When Sterling Lamprecht retired in 1956, William E. Kennick (Ph.D., Cornell) was brought as an associate professor from Oberlin to take his place. Like Epstein, Kennick was a regular member of the staff of the required Humanities Program; in the philosophy department, he also taught the standard courses in the history of philosophy, as well as aesthetics, metaphysics, and a seminar on Wittgenstein. Kennick retired as the G. Henry Whitcomb Professor of Philosophy in 1993.

The faculty in philosophy was enlarged with the appointment in 1957 of Kai Nielsen (Ph.D., U. of North Carolina) who taught mainly ethics and philosophy of religion. Nielsen left in 1960 and was succeeded by Robert Tredwell (Ph.D., Yale) from 1963 to 1967; by Gerald Barnes (Ph.D., Cornell) from 1966 to 1971; and by Jeffery Sicha (D. Phil., Oxford) from 1968 to 1973. The instability of the fourth-person position, signaled by this series of non-tenure-track appointments, was remedied with the appointment of Thomas R. Kearns (Ph.D., U. of Wisconsin; LL.B., U. of California at Berkeley) in 1972. Kearns assumed primary responsibility for courses in ethics, social philosophy, and philosophy of law.

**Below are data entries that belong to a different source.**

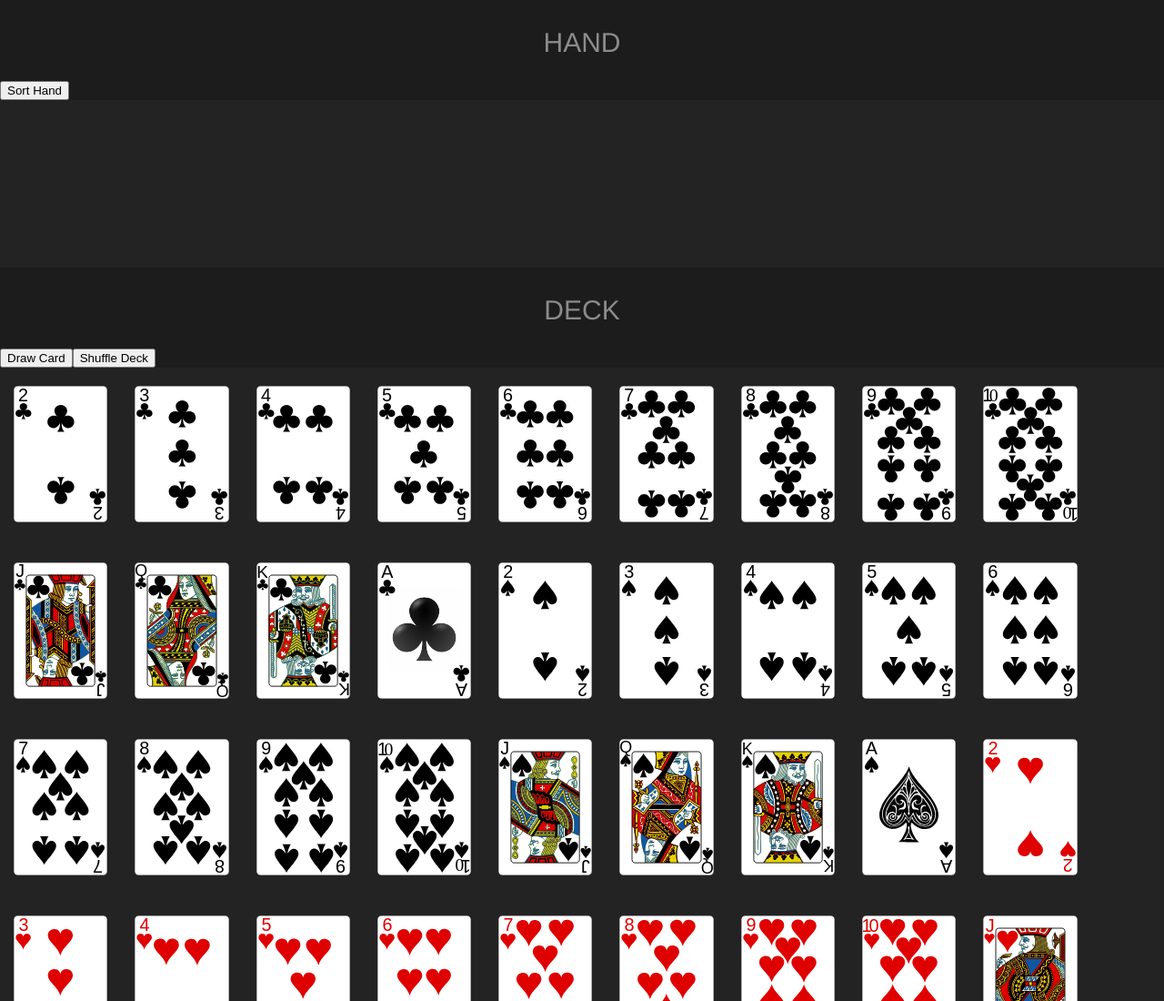
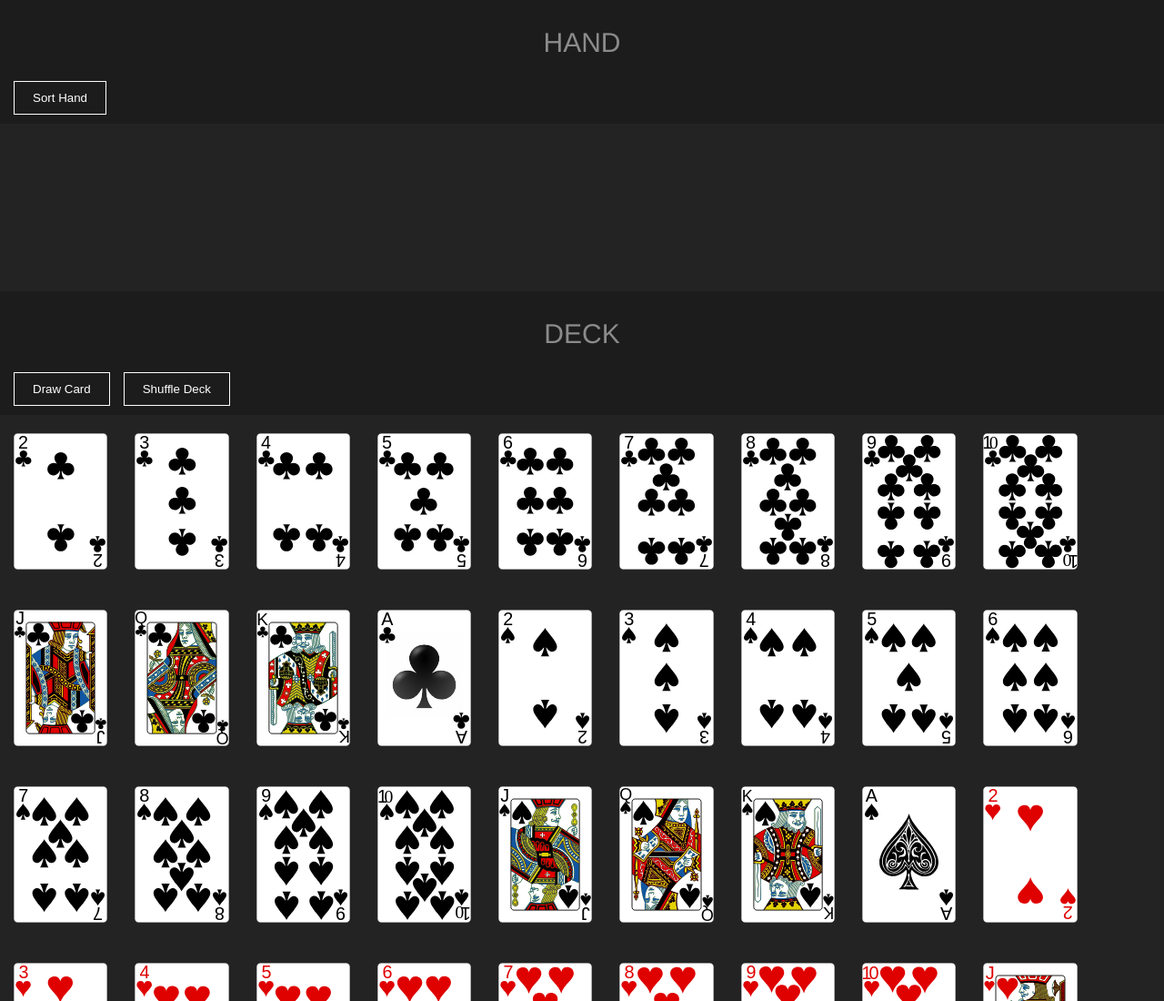
Before and after one commit to qazsero/Stack-of-cards-react-redux, a React app: page / in a window 1280 px wide. Shown: the top 1100 px of the page at 91% size. Built offline with nearby package versions, Linux system fonts and the light colour scheme.

Commit message:
Styled buttons
Added styled buttons

```diff
--- a/src/App.css
+++ b/src/App.css
@@ -14,6 +14,20 @@ h2{
   font-size: 30px;
 }
 
+.btn{
+  border: 1px solid white;
+  background: transparent;
+  color: white;
+  padding: 10px 20px;
+  margin-left: 15px;
+  margin-bottom: 10px;
+}
+
+.btn:hover{
+  background:white;
+  color: #8b8b8b;
+}
+
 .card-container{
   display:flex;
   width:100%;
--- a/src/components/Deck.js
+++ b/src/components/Deck.js
@@ -23,8 +23,8 @@ class Deck extends Component {
       <div>
         <h2>DECK</h2>
         <div className="button-bar">
-          <button onClick={this.props.drawCardFromDeck}>Draw Card</button>
-          <button onClick={this.props.shuffleDeck}>Shuffle Deck</button>
+          <button className="btn" onClick={this.props.drawCardFromDeck}>Draw Card</button>
+          <button className="btn" onClick={this.props.shuffleDeck}>Shuffle Deck</button>
         </div>
         <div className="card-container">
           <CSSTransitionGroup transitionName="fade" transitionEnterTimeout={1000} transitionLeaveTimeout={1000}>
--- a/src/components/Hand.js
+++ b/src/components/Hand.js
@@ -17,7 +17,7 @@ class Hand extends Component {
       <div >
         <h2>HAND</h2>
         <div className="button-bar">
-          <button onClick={this.props.sortHand}>Sort Hand</button>
+          <button className="btn" onClick={this.props.sortHand}>Sort Hand</button>
         </div>
         <div className="card-container">
           <CSSTransitionGroup transitionName="fade" transitionEnterTimeout={700} transitionLeaveTimeout={700}>
```
Also changed, not shown: src/App.test.js (deleted, +0 -8 lines), .babelrc (added).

He became the first William H. Hastie Professor of Philosophy and was one of the co-founders of the program (eventually, the Department) of Law, Jurisprudence and Social Thought, in which he taught half-time.

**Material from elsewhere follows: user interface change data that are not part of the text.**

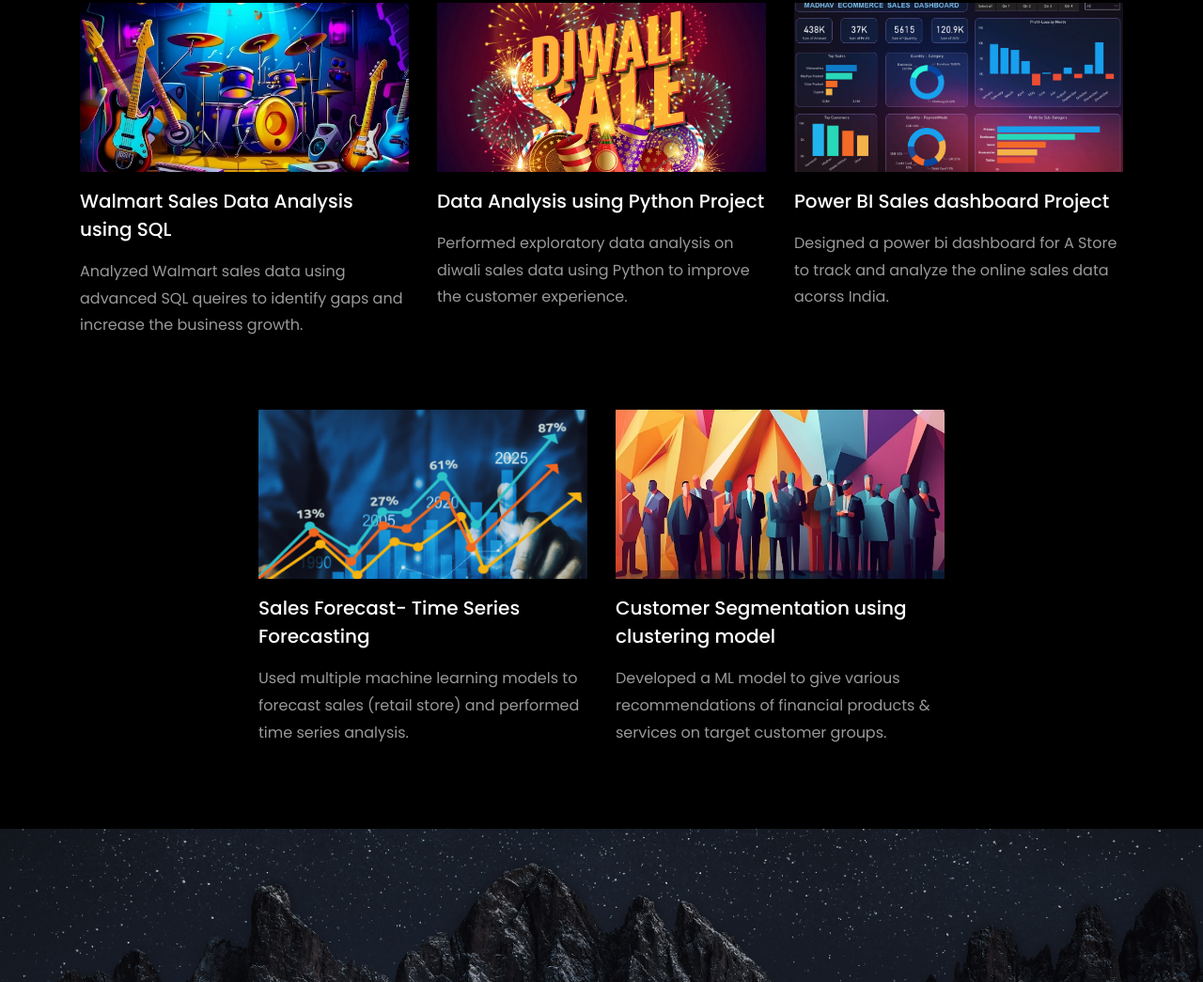
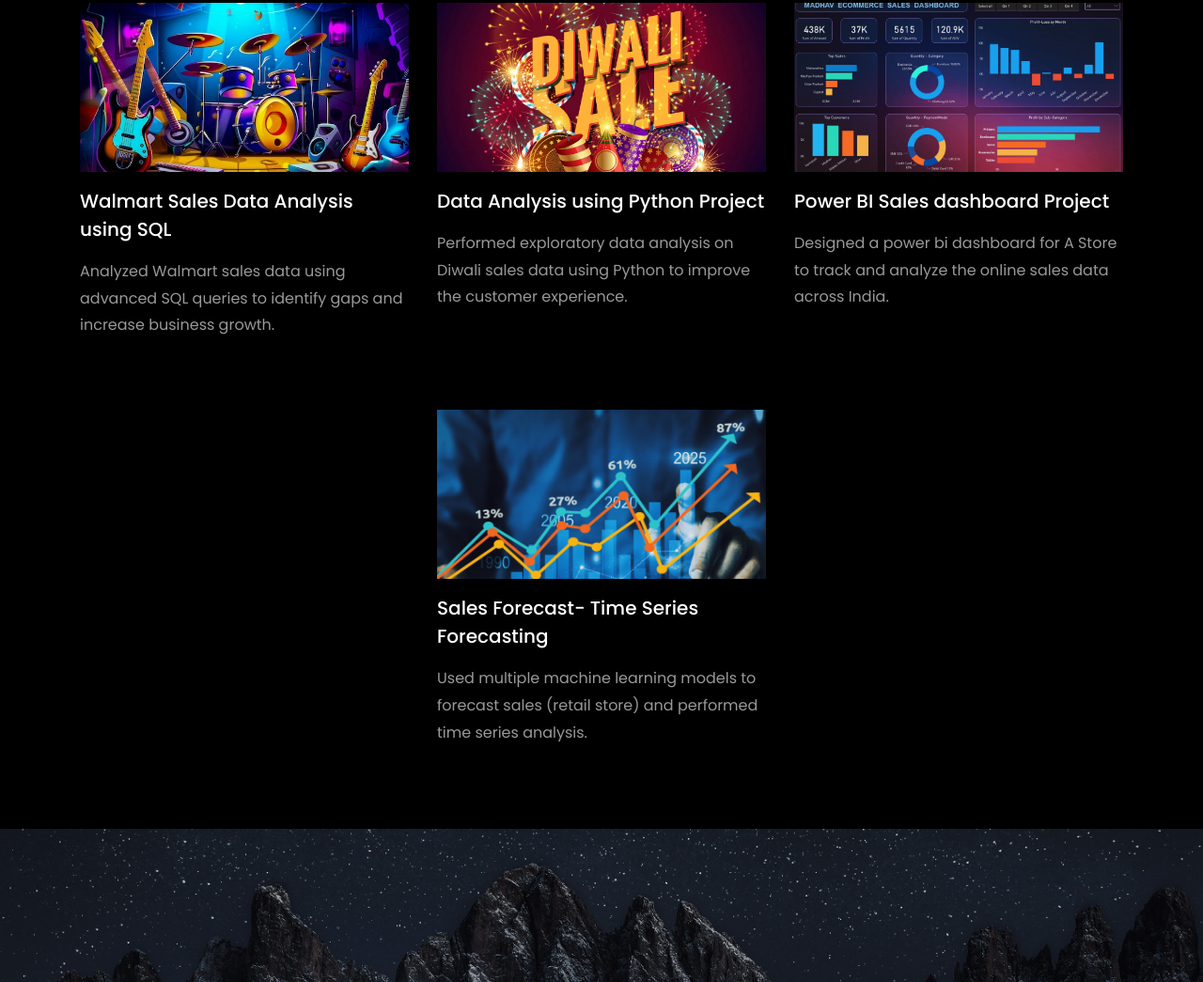
Before and after one commit to gawande-vaibhav/gawande-vaibhav.github.io, a plain HTML site: page index.html in a window 1280 px wide. Shown: the part 2940-3985 px from the top of the page at 94% size. Drawn offline with Linux system fonts and the light colour scheme; animation ran at ten frames a second; files whose address does not match are found by name.

Commit message:
Update index.html

```diff
--- a/index.html
+++ b/index.html
@@ -460,7 +460,7 @@
               <div class="text mt-3 float-right d-block">
 
                 <h3 class="heading"><a href="https://github.com/gawande-vaibhav/Walmart-Sales-Data-Analysis-With-MySQL">Walmart Sales Data Analysis using SQL</a></h3>
-                <p>Analyzed Walmart sales data using advanced SQL queires to identify gaps and increase the business growth.</p>
+                <p>Analyzed Walmart sales data using advanced SQL queries to identify gaps and increase business growth.</p>
               </div>
             </div>
           </div>
@@ -471,7 +471,7 @@
               <div class="text mt-3 float-right d-block">
 
                 <h3 class="heading"><a href="https://github.com/gawande-vaibhav/Data-Analysis-using-Python-Project-">Data Analysis using Python Project</a></h3>
-                <p>Performed exploratory data analysis on diwali sales data using Python to improve the customer experience.</p>
+                <p>Performed exploratory data analysis on Diwali sales data using Python to improve the customer experience.</p>
               </div>
             </div>
           </div>
@@ -482,7 +482,7 @@
               <div class="text mt-3 float-right d-block">
 
                 <h3 class="heading"><a href="https://github.com/gawande-vaibhav/Power-BI-Sales-dashboard-Project">Power BI Sales dashboard Project </a></h3>
-                <p>Designed a power bi dashboard for A Store to track and analyze the online sales data acorss India.</p>
+                <p>Designed a power bi dashboard for A Store to track and analyze the online sales data across India.</p>
               </div>
             </div>
           </div>
@@ -501,18 +501,18 @@
 				</div>
 			  </div>
 			</div>
-			<div class="col-md-4 d-flex ftco-animate">
+<!-- 			<div class="col-md-4 d-flex ftco-animate">
 				<div class="blog-entry justify-content-end">
 				<a href="https://github.com/gawande-vaibhav/-Customer-Segmentation-using-clustering-model" class="block-20 zoom-effect" style="background-image: url('images/proj_5.jpg');">
 				</a>
 				<div class="text mt-3 float-right d-block">
 
 				  <h3 class="heading"><a href="https://github.com/gawande-vaibhav/-Customer-Segmentation-using-clustering-model">Customer Segmentation using clustering model</a></h3>
-				  <p>Developed a ML model to give various recommendations of financial products &amp; services on target customer groups.</p>
-				</div>
-			  </div>
+				  <p>Developed a ML model to give various recommendations for financial products &amp; services for target customer groups.</p>
+				</div> -->
+<!-- 			  </div>
 			</div>
-		 </div>
+		 </div> -->
 	  </div>
     </section>
 
```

Since Kearns had in effect occupied the vacancy left by the retirement of Kennedy, the Department still had a fourth position to fill. It was first occupied by Elizabeth Victoria Spelman (Ph.D., Johns Hopkins), from 1973 to 1980. She introduced courses in the philosophy of mind and in feminist theory. She was succeeded by Willem de Vries (Ph.D., U. of Pittsburgh), from 1979 to 1986, an authority on the philosophy of Kant and Hegel, and on cognitive science. He was succeeded in turn by Jonathan Vogel (Ph.D., Yale) in 1986, whose main areas of interest were epistemology and the philosophy of Kant.

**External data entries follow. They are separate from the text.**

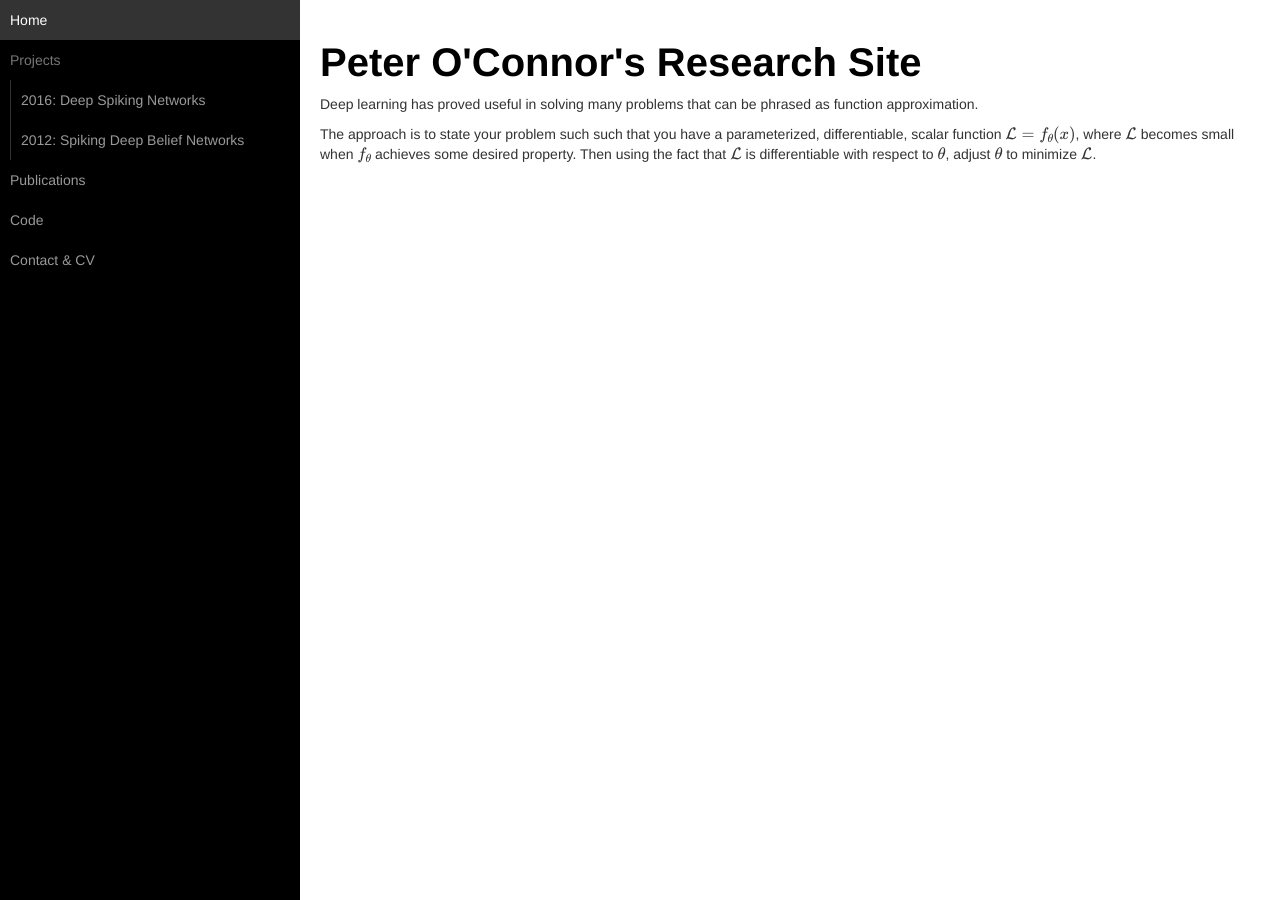
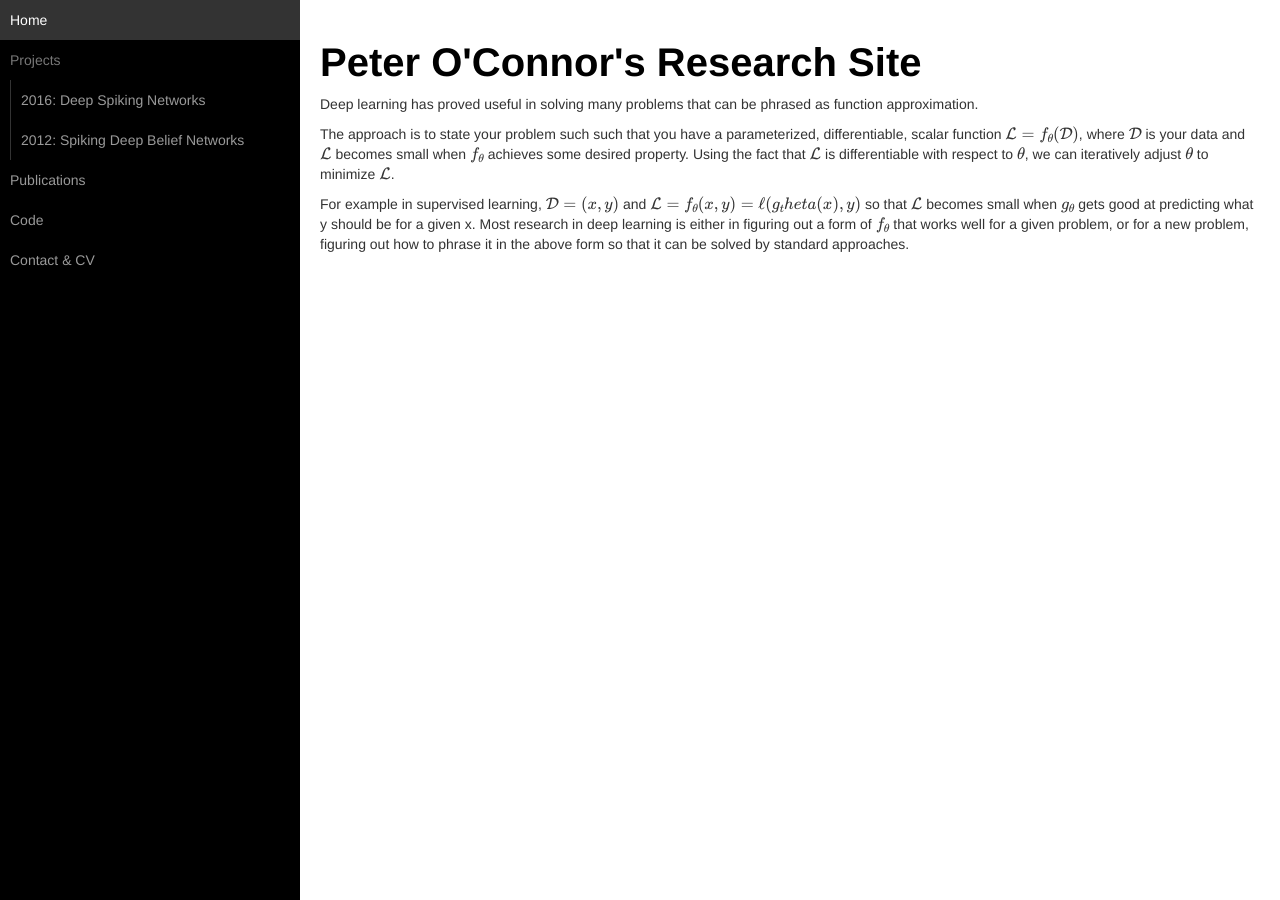
Before and after one commit to petered/petered.github.io, a Jekyll site: the page built from index.md, in a window 1280 px wide. Built offline with Jekyll 4.4.1, drawn with Linux system fonts in a browser that asks for light colours; nearby versions of some CDN libraries; library files that are not in the unit come from our copies; Markdown is read by kramdown in place of the engine named in the settings; formulas are drawn with MathJax 3.

Commit message:
Update index.md
intro added

```diff
--- a/index.md
+++ b/index.md
@@ -5,7 +5,11 @@ title: Peter O'Connor's Research Site
 
 Deep learning has proved useful in solving many problems that can be phrased as function approximation.
 
-The approach is to state your problem such such that you have a parameterized, differentiable, scalar function $\mathcal L = f_\theta(x)$, where $\mathcal L$ becomes small when $f_\theta$ achieves some desired property.  Then using the fact that $\mathcal L$ is differentiable with respect to $\theta$, adjust $\theta$ to minimize $\mathcal L$.
+The approach is to state your problem such such that you have a parameterized, differentiable, scalar function $\mathcal L = f_\theta(\mathcal D)$, where $\mathcal D$ is your data and $\mathcal L$ becomes small when $f_\theta$ achieves some desired property.  Using the fact that $\mathcal L$ is differentiable with respect to $\theta$, we can iteratively adjust $\theta$ to minimize $\mathcal L$.
+
+For example in supervised learning, $\mathcal D = (x, y)$ and $\mathcal L = f_\theta(x, y) = \ell(g_theta(x), y)$ so that $\mathcal L$ becomes small when $g_\theta$ gets good at predicting what y should be for a given x.  Most research in deep learning is either in figuring out a form of $f_\theta$ that works well for a given problem, or for a new problem, figuring out how to phrase it in the above form so that it can be solved by standard approaches.
+
+
 
 
 
```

Expansion. With the prospect of Epstein's retirement looming, in the late 1980s an outside committee was appointed by the Dean of the Faculty to examine Amherst's program in philosophy and to make recommendations for possible improvement. It recommended that the department be increased in size by one person. In 1988, in part to take Epstein's place, Alexander George (Ph.D., Harvard) was appointed. He assumed the instruction in logic and philosophy of science, as well as in philosophy of language and philosophy of mathematics. The fifth position was then occupied a year later by Jyl Gentzler (Ph.D., Cornell), a specialist in ancient philosophy, as well as in health care ethics and feminist theory. With Kennick's retirement in 1993, she and Vogel assumed responsibility for Philosophy 17 and 18, the basic sequence of courses in the history of philosophy. From 1988 until 1998, the Department also counted Robert Gooding-Williams (Ph.D., Yale) among its ranks; he taught half-time in the Department of Black Studies.

In 1988, for the first time in its history, the Department was gathered together in one location, the third floor of Williston Hall. At that time, the College also made space available for a reading and seminar room, subsequently named "The Kennick Reading Room" upon donation by Kennick of his philosophical library. In 1993, Joseph Moore (Ph.D., Cornell) was hired to teach philosophy of mind, as well as courses in decision theory and environmental ethics. As Kearns' retirement approached, the Department hired Nishi Shah (Ph.D., U. of Michigan) in 2001 to teach the central courses in ethics. In the fall of 2002, the entire Department was moved from Williston Hall (which was then converted to a dormitory for freshmen) to Cooper House, a large house that had long served as Faculty accommodation, thoroughly renovated during the first half of 2002. 

For the first time, the Department received a Keiter Fellowship, a post-doctoral position, and awarded it to Matthew Silverstein '98 (Ph.D., U. of Michigan), who taught from 2007-9.  A Keiter Fellowship was again made available from 2010-12 and held by Ekaterina Vavova (Ph.D., MIT).

 

[Some of this information was gathered from Chris Peters' (Class of 1994) informative study "Philosophy at Amherst: 1880 to 1941." Photographs courtesy of Amherst College Archives and Special Collections.]

 

Cooper House